Stored dataset items
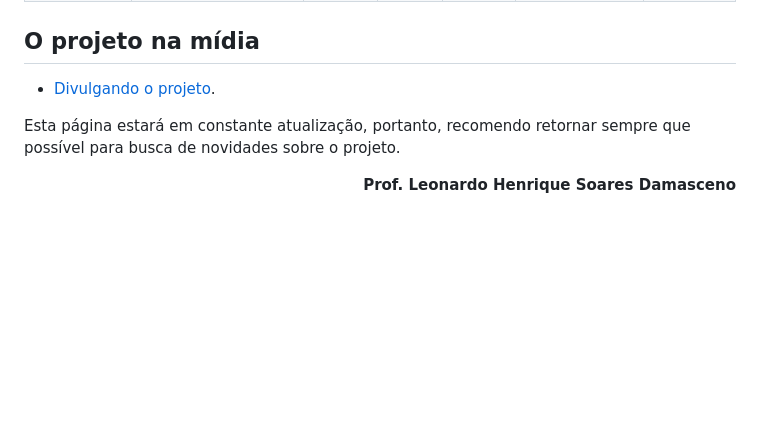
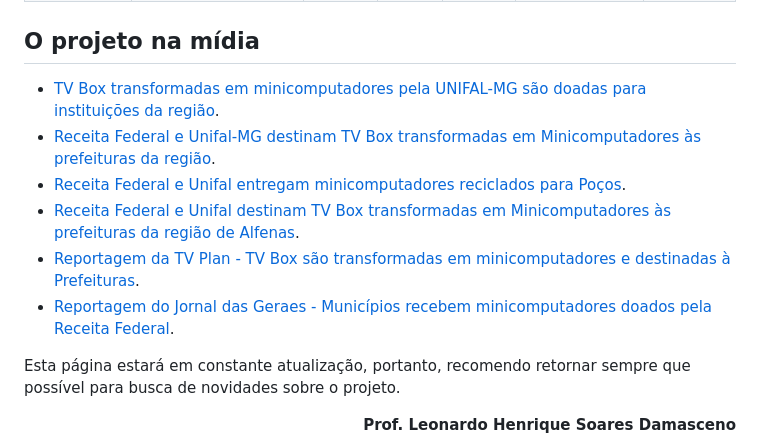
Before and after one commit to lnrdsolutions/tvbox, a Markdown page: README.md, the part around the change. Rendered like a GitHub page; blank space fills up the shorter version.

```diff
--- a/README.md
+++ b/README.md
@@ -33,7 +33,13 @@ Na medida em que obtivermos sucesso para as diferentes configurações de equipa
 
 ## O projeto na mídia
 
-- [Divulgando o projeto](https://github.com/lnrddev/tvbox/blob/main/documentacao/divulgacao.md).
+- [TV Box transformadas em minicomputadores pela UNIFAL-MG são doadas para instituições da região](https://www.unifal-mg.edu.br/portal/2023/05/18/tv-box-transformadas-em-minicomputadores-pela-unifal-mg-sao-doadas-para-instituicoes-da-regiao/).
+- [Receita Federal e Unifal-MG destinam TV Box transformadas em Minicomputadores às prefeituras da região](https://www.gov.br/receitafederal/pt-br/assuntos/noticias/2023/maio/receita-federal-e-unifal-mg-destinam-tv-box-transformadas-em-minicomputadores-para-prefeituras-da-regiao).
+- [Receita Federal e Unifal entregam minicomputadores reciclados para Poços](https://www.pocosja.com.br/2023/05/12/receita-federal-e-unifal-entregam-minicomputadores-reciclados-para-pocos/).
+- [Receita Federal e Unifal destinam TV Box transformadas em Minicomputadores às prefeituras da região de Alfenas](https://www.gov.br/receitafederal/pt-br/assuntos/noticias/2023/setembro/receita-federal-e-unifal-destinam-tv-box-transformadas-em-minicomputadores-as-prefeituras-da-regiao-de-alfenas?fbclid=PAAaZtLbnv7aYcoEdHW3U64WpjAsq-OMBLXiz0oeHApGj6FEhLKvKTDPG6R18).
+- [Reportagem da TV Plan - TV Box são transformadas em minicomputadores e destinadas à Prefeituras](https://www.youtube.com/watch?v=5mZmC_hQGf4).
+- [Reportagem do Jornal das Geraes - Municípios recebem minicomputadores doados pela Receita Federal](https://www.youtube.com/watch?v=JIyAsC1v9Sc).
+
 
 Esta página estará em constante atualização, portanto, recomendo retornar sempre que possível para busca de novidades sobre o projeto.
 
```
==
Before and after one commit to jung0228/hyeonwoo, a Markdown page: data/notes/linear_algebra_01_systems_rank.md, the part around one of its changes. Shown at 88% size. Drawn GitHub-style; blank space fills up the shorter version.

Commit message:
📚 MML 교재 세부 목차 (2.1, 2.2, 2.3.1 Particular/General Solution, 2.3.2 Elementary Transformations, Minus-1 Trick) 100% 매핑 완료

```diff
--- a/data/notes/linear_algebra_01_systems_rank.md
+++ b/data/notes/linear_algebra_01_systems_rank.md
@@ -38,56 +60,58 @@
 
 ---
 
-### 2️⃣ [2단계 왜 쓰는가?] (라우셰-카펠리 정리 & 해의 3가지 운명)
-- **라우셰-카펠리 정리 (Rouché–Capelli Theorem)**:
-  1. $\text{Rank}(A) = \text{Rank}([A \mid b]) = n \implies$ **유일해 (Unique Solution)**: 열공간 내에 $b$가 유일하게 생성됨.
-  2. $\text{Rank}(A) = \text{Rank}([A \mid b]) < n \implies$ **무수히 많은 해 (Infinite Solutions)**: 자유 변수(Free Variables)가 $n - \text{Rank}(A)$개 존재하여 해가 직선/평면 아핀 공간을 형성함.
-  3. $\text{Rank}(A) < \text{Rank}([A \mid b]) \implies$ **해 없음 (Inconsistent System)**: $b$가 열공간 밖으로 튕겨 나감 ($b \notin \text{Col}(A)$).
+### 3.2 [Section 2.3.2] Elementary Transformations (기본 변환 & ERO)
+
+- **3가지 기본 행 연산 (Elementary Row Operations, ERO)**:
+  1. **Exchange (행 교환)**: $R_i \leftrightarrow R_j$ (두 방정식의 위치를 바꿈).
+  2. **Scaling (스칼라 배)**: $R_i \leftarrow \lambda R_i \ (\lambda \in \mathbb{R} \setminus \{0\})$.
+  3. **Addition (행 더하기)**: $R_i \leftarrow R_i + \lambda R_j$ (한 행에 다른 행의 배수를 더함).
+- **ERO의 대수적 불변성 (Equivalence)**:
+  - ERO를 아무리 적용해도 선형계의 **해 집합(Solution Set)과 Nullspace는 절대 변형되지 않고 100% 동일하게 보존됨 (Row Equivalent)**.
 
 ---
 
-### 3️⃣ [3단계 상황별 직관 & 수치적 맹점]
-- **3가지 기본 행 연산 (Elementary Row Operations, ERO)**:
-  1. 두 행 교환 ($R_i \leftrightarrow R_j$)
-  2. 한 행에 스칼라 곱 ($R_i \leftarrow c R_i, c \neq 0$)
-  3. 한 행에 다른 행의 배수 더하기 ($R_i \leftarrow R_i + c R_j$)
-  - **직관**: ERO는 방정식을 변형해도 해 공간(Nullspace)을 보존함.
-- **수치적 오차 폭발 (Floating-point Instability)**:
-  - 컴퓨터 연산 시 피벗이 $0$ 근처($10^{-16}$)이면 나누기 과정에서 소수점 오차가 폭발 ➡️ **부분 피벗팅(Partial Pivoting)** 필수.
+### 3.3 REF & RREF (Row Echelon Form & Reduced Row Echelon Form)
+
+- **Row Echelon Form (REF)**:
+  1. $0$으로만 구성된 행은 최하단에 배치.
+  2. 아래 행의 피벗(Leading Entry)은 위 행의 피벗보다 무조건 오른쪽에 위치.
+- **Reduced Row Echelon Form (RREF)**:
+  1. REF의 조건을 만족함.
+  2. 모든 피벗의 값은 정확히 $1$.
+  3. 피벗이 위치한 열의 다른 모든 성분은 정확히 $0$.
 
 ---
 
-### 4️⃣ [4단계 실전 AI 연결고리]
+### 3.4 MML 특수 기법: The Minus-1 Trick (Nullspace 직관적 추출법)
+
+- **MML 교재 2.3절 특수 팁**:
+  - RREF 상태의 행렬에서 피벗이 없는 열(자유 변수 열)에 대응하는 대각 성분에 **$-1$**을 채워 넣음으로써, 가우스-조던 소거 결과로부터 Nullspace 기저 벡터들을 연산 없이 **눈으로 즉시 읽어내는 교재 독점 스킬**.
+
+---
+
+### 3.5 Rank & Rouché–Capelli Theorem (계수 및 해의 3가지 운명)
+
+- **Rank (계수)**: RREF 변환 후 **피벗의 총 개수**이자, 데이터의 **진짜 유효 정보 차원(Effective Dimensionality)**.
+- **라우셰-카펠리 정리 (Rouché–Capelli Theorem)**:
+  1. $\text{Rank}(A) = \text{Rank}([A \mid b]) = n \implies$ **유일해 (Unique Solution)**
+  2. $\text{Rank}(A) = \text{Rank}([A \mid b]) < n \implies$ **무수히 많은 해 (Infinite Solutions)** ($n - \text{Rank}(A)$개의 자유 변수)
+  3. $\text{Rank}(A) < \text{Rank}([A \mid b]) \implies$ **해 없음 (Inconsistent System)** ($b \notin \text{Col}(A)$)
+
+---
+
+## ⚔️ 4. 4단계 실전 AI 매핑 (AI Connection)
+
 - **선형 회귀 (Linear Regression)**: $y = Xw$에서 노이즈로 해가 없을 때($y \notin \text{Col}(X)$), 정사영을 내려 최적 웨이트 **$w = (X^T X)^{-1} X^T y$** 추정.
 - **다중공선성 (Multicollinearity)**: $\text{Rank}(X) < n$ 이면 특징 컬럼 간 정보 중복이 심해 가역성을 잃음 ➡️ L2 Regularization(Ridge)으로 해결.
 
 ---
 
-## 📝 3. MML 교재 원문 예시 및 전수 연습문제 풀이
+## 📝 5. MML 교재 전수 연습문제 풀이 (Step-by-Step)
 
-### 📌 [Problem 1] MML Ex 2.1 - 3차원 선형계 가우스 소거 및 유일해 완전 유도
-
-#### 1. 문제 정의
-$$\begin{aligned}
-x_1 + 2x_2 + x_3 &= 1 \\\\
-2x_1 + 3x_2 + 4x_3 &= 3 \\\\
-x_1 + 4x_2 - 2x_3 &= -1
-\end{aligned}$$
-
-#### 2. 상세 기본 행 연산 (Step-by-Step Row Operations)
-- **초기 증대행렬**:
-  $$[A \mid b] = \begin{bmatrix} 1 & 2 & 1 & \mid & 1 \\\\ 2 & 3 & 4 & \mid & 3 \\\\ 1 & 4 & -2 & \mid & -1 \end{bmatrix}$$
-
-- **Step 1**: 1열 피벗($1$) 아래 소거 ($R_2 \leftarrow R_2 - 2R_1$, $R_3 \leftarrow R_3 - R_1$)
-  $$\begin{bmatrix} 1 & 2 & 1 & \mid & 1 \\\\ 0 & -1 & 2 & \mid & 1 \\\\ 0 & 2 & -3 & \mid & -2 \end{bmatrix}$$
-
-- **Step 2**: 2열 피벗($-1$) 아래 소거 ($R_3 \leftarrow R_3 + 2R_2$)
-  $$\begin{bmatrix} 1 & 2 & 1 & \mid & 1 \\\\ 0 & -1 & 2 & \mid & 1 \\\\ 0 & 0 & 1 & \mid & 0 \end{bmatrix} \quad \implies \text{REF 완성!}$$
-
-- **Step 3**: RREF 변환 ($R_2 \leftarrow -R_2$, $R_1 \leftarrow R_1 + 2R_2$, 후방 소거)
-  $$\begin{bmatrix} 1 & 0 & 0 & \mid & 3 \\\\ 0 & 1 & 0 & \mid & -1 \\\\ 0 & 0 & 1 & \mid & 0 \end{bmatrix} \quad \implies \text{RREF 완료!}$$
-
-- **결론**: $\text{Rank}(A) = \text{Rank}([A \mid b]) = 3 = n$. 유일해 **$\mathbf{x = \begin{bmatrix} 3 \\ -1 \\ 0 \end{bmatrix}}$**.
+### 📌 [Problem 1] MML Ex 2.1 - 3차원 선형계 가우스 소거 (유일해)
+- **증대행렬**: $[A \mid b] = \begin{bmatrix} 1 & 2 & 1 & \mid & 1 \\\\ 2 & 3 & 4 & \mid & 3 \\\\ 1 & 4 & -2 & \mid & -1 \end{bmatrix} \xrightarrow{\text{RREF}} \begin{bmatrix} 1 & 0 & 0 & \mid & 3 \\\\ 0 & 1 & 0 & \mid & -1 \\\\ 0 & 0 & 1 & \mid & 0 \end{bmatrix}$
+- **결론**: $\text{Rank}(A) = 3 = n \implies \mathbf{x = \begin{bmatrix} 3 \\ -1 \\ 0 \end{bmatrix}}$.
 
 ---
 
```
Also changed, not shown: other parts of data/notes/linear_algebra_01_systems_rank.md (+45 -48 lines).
* * *
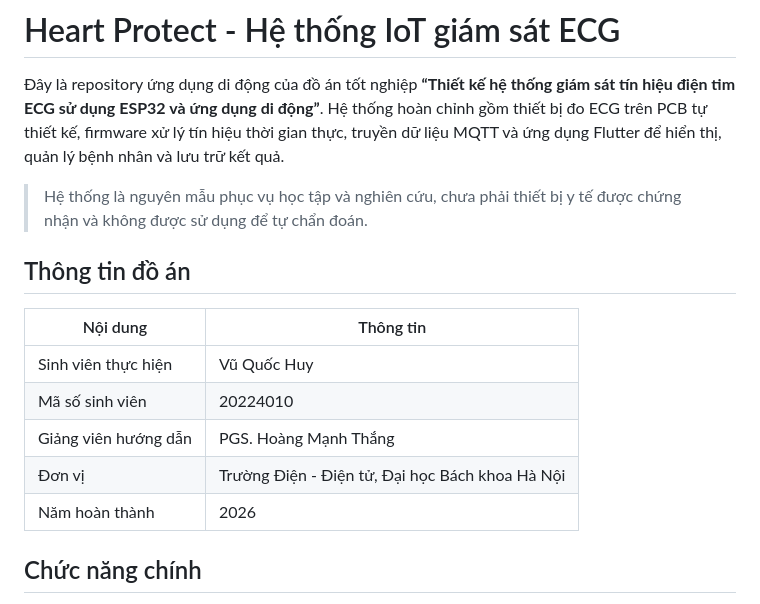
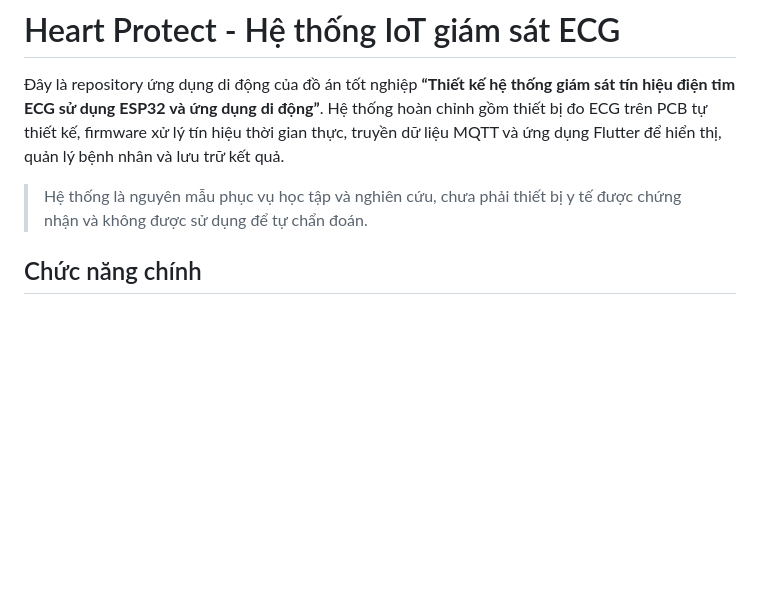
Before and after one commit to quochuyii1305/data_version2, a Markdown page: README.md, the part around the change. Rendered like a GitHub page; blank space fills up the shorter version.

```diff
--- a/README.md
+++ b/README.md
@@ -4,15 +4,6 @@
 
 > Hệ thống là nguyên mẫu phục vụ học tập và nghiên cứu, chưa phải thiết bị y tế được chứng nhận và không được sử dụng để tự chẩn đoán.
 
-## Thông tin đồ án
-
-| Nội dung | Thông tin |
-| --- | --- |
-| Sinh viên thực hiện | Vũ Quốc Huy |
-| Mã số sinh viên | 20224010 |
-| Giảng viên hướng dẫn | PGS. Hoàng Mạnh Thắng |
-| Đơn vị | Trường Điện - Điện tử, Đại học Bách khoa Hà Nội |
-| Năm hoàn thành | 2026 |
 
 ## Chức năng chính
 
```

_Exercise_
Determine how many lines of the entries contain the string "fills", and reply with nothing but the number.

_Answer box_
3